1928 - Present
Olsen is one of Australia's most successful artists. He was commissioned by the Dobell Foundation in 1970 to paint the Sydney Opera House Mural and chose Salute to Five Bells. He has won the Wynne twice, once in 1969 for The Chasing Bird Landscape, and again in 1985 for A Road to Clarendon. Olsen was a trustee of the Art Gallery of NSW and in 1977 was awarded the OBE for services to the arts. His work is held by all Australian major galleries and in private and international collections in Europe and USA.

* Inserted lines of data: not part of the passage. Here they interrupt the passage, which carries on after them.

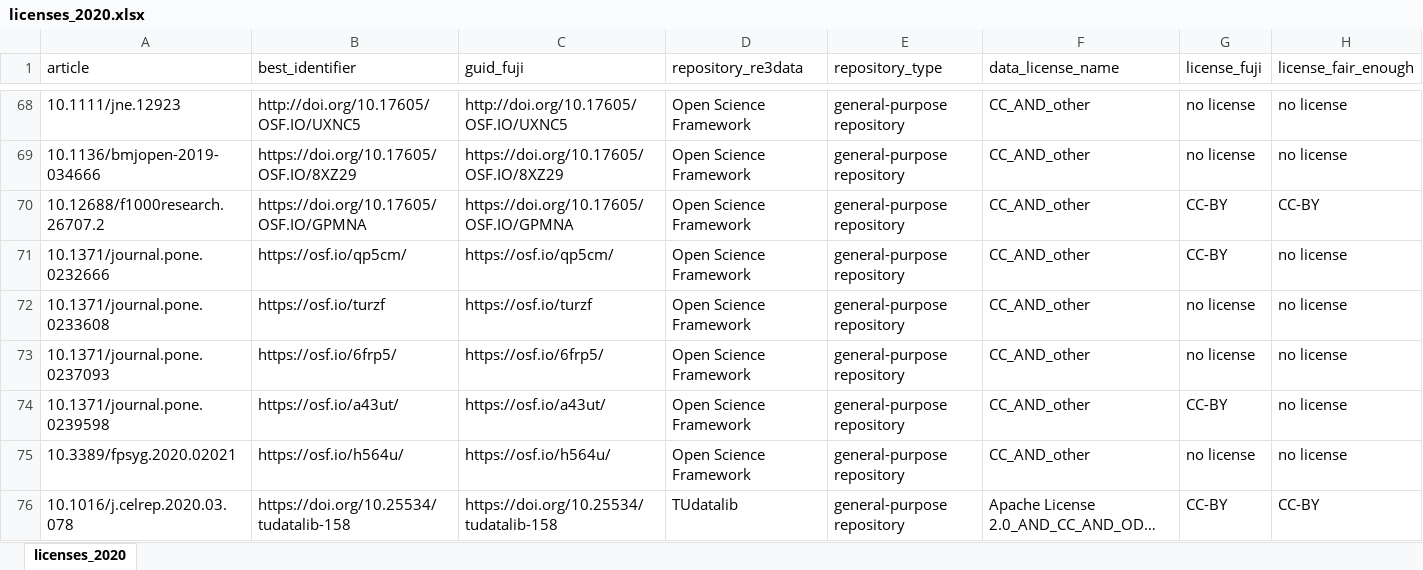
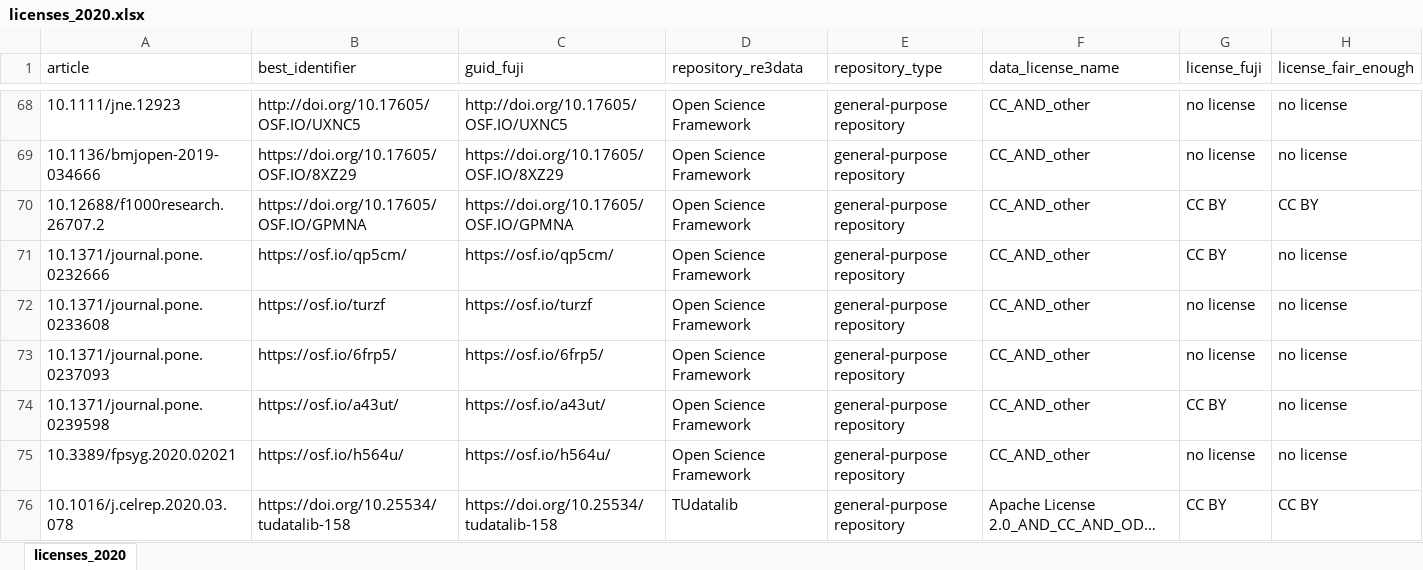
Before and after one commit to quest-bih/fair-assessment, an Excel workbook: output/licenses_2020.xlsx, sheet licenses_2020, drawn as a sheet; only a part is shown, gaps mark what is left out; long unchanged cells end in …; values as stored, in another font and other column widths than the file's, no borders; the diff covers the shown part only; the diff names each change by its address in the sheet, - before the commit and + after, or states it on an @@ line.

```diff
--- a/output/licenses_2020.xlsx (sheet licenses_2020)
+++ b/output/licenses_2020.xlsx (sheet licenses_2020)
-G70:G71 (license_fuji): CC-BY
+G70:G71 (license_fuji): CC BY
-H70 (license_fair_enough): CC-BY
+H70 (license_fair_enough): CC BY
-G74 (license_fuji): CC-BY
+G74 (license_fuji): CC BY
-G76 (license_fuji): CC-BY
+G76 (license_fuji): CC BY
-H76 (license_fair_enough): CC-BY
+H76 (license_fair_enough): CC BY
```
Also changed, not shown: 75 edited cells elsewhere in this sheet, output/classification_2020.xlsx, output/data_policy_2020.xlsx, 8 other files.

Olsen studied at the Julian Ashton School under John Passmore and later at Desiderius Orban School. He lived in Europe between 1957 and 1960 and studied print-making under S W Hayter in Paris. He returned to Europe in 1964 and lived and worked in Spain until 1967. Back in Australia he conducted the Bakery Private Art School for several years before, in the mid seventies, going with the naturalist Vincent Serventy to spend time in central Australia. In 1978 Olsen went to Kenya, Eygpt and South Africa. Although he has moved extensively, seldom remaining in one place more than three years, Olsen has spent most of his life in Australia.
His early work in the fifties was mainly figurative but the break came with the Bicycle Boys and the Bicycle Boys Rejoice in 1955. This was the beginning of Olsen's drive towards freedom and experimentation. Through the extension of line and disintegration and the repetition of form, Olsen created a feeling of vitality and movement. By the early sixties he was fully established after producing Journey into You Beaut Country No 2 and Spanish Encouter.
His major influences include the work and ideas of Klee, Bonnard, De Kooning and Soutine. Like Klee he takes a line on a journey but through the landscape; he has a remarkable ability to draw with a brush. Strong inspiration also comes from the Aboriginal perspective: most of his landscape pictures are aerial views.
Olsen is physically and emotionally involved with the landscape he inhabits. He likes to paint spontaneously capturing the atmosphere of a place. He believes the very essence of painting and drawing is movement: "Nature is never static, it is in constant flux" and has said many times "Don't think of form, think of forming. Forming is a growing developing process, like a plant or living organism".^
Olsen is also recognised for his work in tapestry design, print-making, pottery and creative writing.
^ Hart, Deborah, John Olsen, Craftman House, Sydney, 1991, p1X
Hart, Deborah, John Olsen, Craftman House, Sydney, 1991